The government is trying to mobilize graduates across the country to improve literacy ratio from 58 % to 70 % and working to create national curriculum to remove the disparity in education system as the present education system in based on injustice. Shafqat Mahmood Federal Minister for Education and National Heritage remarked while opening the third edition of Information Technology University (ITU) Centre for Governance and Policy’s AfkareTazaThinkFesttwo-days Conference here today.
The Minister said that education provided frame of reference and perception while we practice different streams of educational institutes including madrasas, government and private schools, which created different minds and classes, which never helped in the making of a nation. Our society had decided that only English medium would go forward, he added.
He further stated that improving quality of education has been taken as a challenge by broadening the pool and to resolve serious economic issues.

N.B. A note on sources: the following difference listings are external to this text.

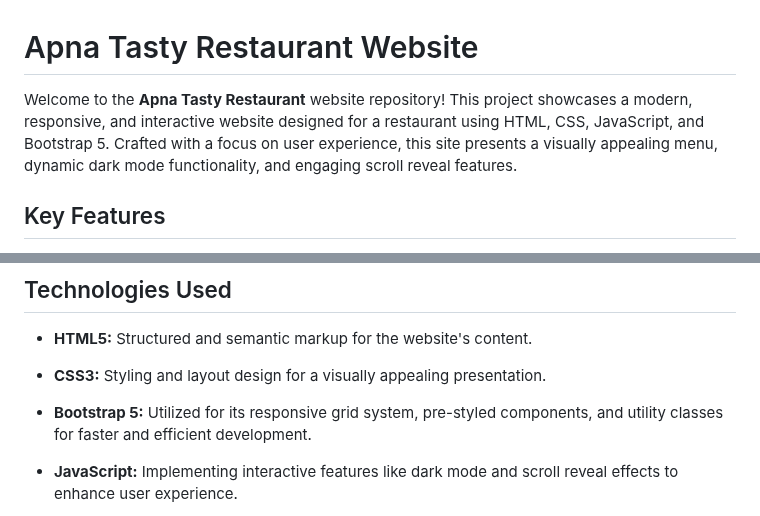
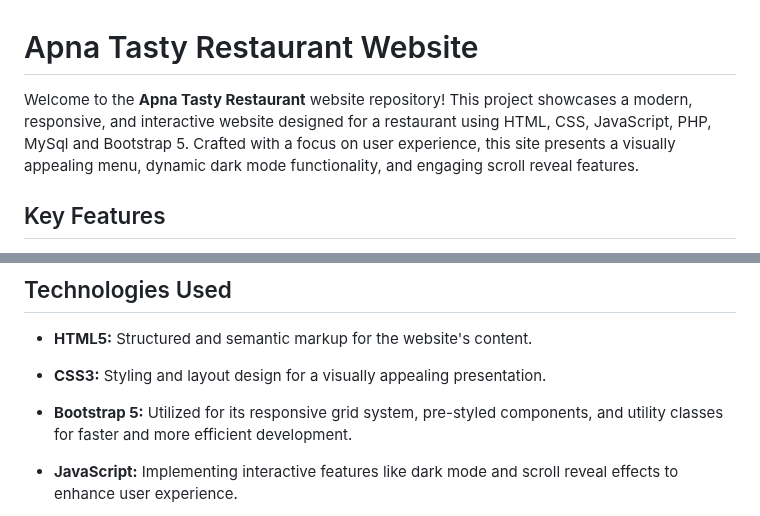
Before and after one commit to ChandrakantBudhalakoti/Apna_Tasty_Restaurant, a Markdown page: readme.md, 2 parts joined by grey strips. GitHub-like rendering.

```diff
--- a/readme.md
+++ b/readme.md
@@ -1,6 +1,6 @@
 # Apna Tasty Restaurant Website
 
-Welcome to the **Apna Tasty Restaurant** website repository! This project showcases a modern, responsive, and interactive website designed for a restaurant using HTML, CSS, JavaScript, and Bootstrap 5. Crafted with a focus on user experience, this site presents a visually appealing menu, dynamic dark mode functionality, and engaging scroll reveal features.
+Welcome to the **Apna Tasty Restaurant** website repository! This project showcases a modern, responsive, and interactive website designed for a restaurant using HTML, CSS, JavaScript, PHP, MySql and Bootstrap 5. Crafted with a focus on user experience, this site presents a visually appealing menu, dynamic dark mode functionality, and engaging scroll reveal features.
 
 ## Key Features
 
@@ -19,7 +19,7 @@ Welcome to the **Apna Tasty Restaurant** website repository! This project showca
 
 - **CSS3:** Styling and layout design for a visually appealing presentation.
 
-- **Bootstrap 5:** Utilized for its responsive grid system, pre-styled components, and utility classes for faster and efficient development.
+- **Bootstrap 5:** Utilized for its responsive grid system, pre-styled components, and utility classes for faster and more efficient development.
 
 - **JavaScript:** Implementing interactive features like dark mode and scroll reveal effects to enhance user experience.
 
```
Also changed, not shown: other parts of readme.md (+1 -1 lines).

In his welcome address the acting Vice Chancellor Dr. Niaz Ahmad Akhtar underlined the objectives of the conference initiated in 2016 and said that it provided creation of newer spaces and opportunities for the flourishing of new thoughts and ideas, to bridge the gap between academia and society, providing academic discourse in an accessible yet robust manner and to engage with leading scholars from around the world. His address was read over by the Registrar ITU ZaheerSarwar.
Discussing the ‘Future of Democracy in Pakistan’ Aqil Shah from Oklahoma University USA said that democracy ensured freedom of expression, enables to peacefully accommodate constitutional amendment to make normal prosperous Pakistan while boggy of corruption and in the absence of freedom of expression resulted in the rise of social movements.
Deliberating on the ‘Types of Populism Nationalism, Demography and Authoritarianism’ Dr Christophe Jaffrelot from Paris said that parliaments have lost their powers and role of media was the only space for free media. Hussain Nadim from Sydney discussed the Economists Democracy Index, which revealed that only 19 countries considered democratic, 57 with flawed democracy including US, 39 Hybrid regimes and 52 autorotation regimes.
NajamSethi the Chairman of the organizing committee of the conference highlighted the areas of interest including history, politics, international relations and said that Lahore is fertile with ideas. Through such activities bipartisanship could flourish, remarked Dr. Yaqoob Khan Bangash.
On Sunday the second day of the ThinkFest will have Federal Minister for Information &BroadcastinFawad Chaudhary and Punjab’s Finance Minister HashimJawanBakht, which will start with a riveting discussion on the Manto film controversy by acclaimed scholar Ayesha Jalal in conversation with Raza Rumi. Professor Cemil Aydin will launch his book, ‘The idea of the Muslim World’ in conversation with Dr Tahir Kamran from GCU. Also launching her book on the Samadhi of Maharaja Ranjit Singh will be DrNadhra Khan from LUMS with renowned Punjab scholar Jean-Marie Lafont from France. Dr Tariq Rahman will also launch his book on Jihad in South Asia. Other talks will cover topics like Afghanistan, urban planning in Lahore, fog and the environment, nuclear non-proliferation issues, and the Metoo phenomenon.
The Afkar-e-TazaThinkFest will also feature three other special plenary speakers, where Professor GauriViswanathan from Columbia University will speak on ‘Post colonialism and Globalisation,’ Professor AkeelBilgrami, also from Columbia, will discuss his latest work on ‘Secularism and Identity,’ and Sir Richard Evans, a distinguished scholar of European history, will speak on ‘Conspiracy and Democracy.’